-- What you need to do --
Go through the entries below and tally each line holding the string "glow". Return the number only.

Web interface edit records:
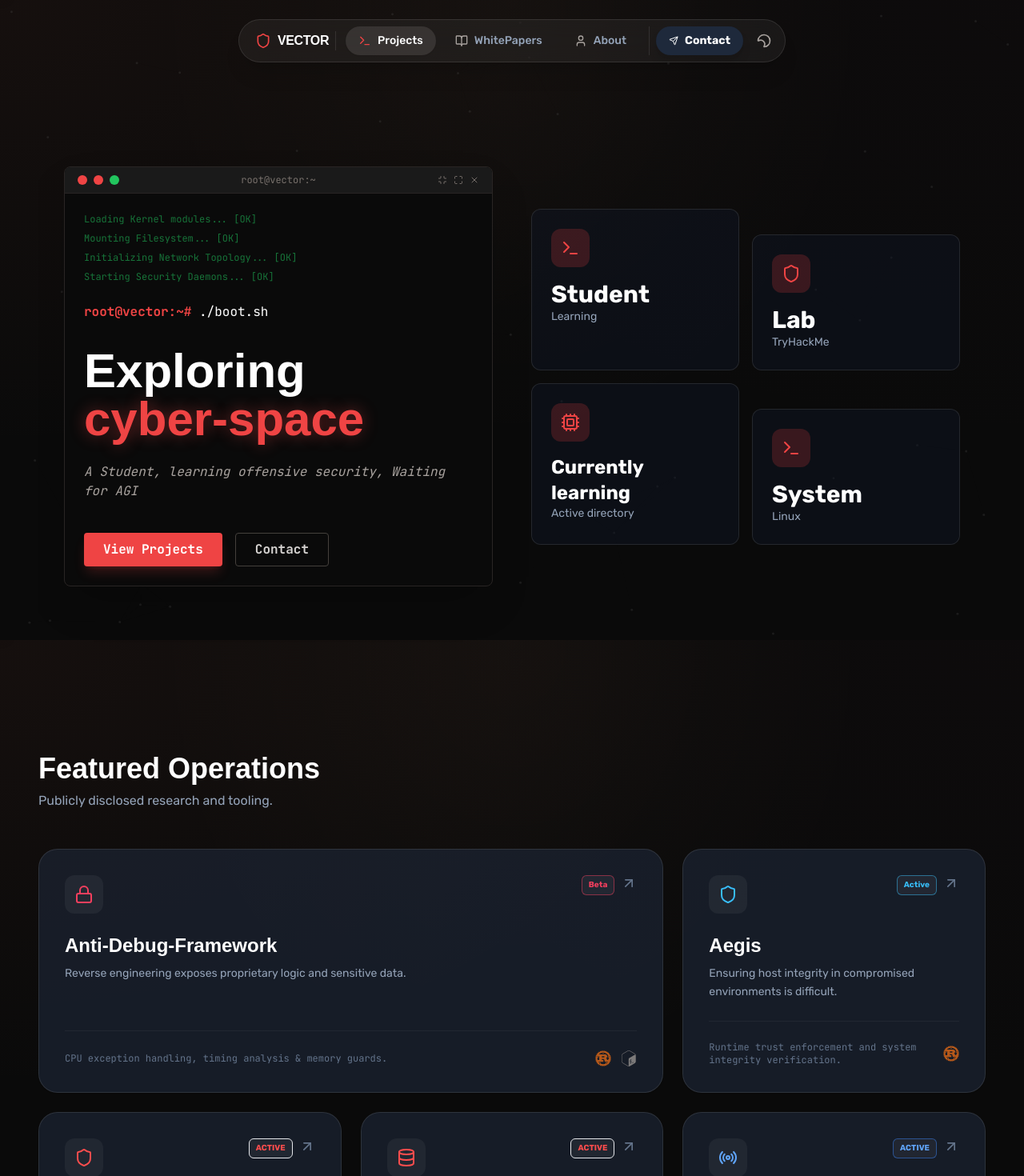
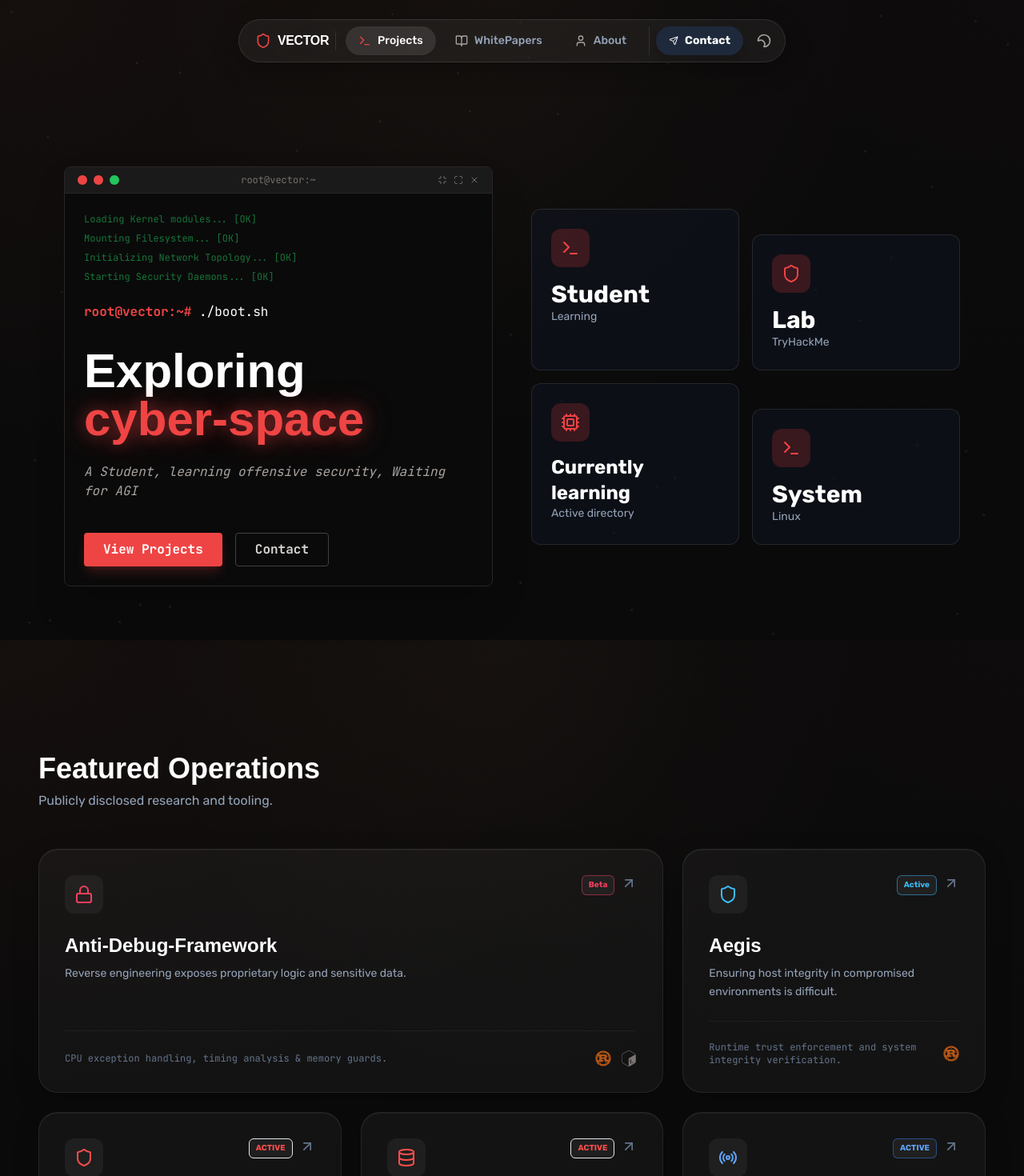
Before and after one commit to id-root/portfolio, a Next.js app: page / in a window 1280 px wide. Shown: the top 1470 px of the page at 80% size. Built offline with nearby package versions, Linux system fonts and the light colour scheme; a web font is replaced by a local one.

Commit message:
Refactor glass-panel and glass-card styles in CSS

```diff
--- a/src/app/globals.css
+++ b/src/app/globals.css
@@ -83,15 +83,33 @@ body {
 
 @layer utilities {
   .glass-panel {
-    @apply bg-white/70 dark:bg-white/5 backdrop-blur-lg border border-stone-200 dark:border-white/10 shadow-xl;
+    @apply bg-white/60 dark:bg-white/[0.05] backdrop-blur-2xl
+           border border-white/70 dark:border-white/10
+           shadow-[0_8px_32px_rgba(0,0,0,0.06)] dark:shadow-[0_8px_32px_rgba(0,0,0,0.3)];
   }
 
   .glass-card {
-    @apply bg-white/50 dark:bg-slate-800/60 backdrop-blur-md border border-stone-200 dark:border-white/10 hover:border-red-500/30 dark:hover:border-white/20 transition-all duration-300 shadow-sm hover:shadow-md;
+    @apply bg-white/40 dark:bg-white/[0.04] backdrop-blur-xl
+           border border-white/60 dark:border-white/[0.08]
+           shadow-[0_8px_32px_rgba(0,0,0,0.05),inset_0_1px_0_rgba(255,255,255,0.3)]
+           dark:shadow-[0_8px_32px_rgba(0,0,0,0.2),inset_0_1px_0_rgba(255,255,255,0.05)]
+           hover:border-red-500/30 dark:hover:border-white/20
+           hover:shadow-[0_8px_40px_rgba(239,68,68,0.08),inset_0_1px_0_rgba(255,255,255,0.4)]
+           dark:hover:shadow-[0_8px_40px_rgba(255,77,77,0.08),inset_0_1px_0_rgba(255,255,255,0.08)]
+           transition-all duration-300;
+  }
+
+  .glass-text {
+    @apply text-stone-800 dark:text-slate-100;
+    text-shadow: 0 1px 2px rgba(0, 0, 0, 0.04);
+  }
+
+  .dark .glass-text {
+    text-shadow: 0 1px 3px rgba(0, 0, 0, 0.3);
   }
 
   .text-glow {
-    text-shadow: 0 0 20px var(--color-accent-glow);
+    text-shadow: 0 0 20px var(--color-accent-glow), 0 0 40px var(--color-accent-glow);
   }
 
   .text-gradient {
```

-- Problem solution --
3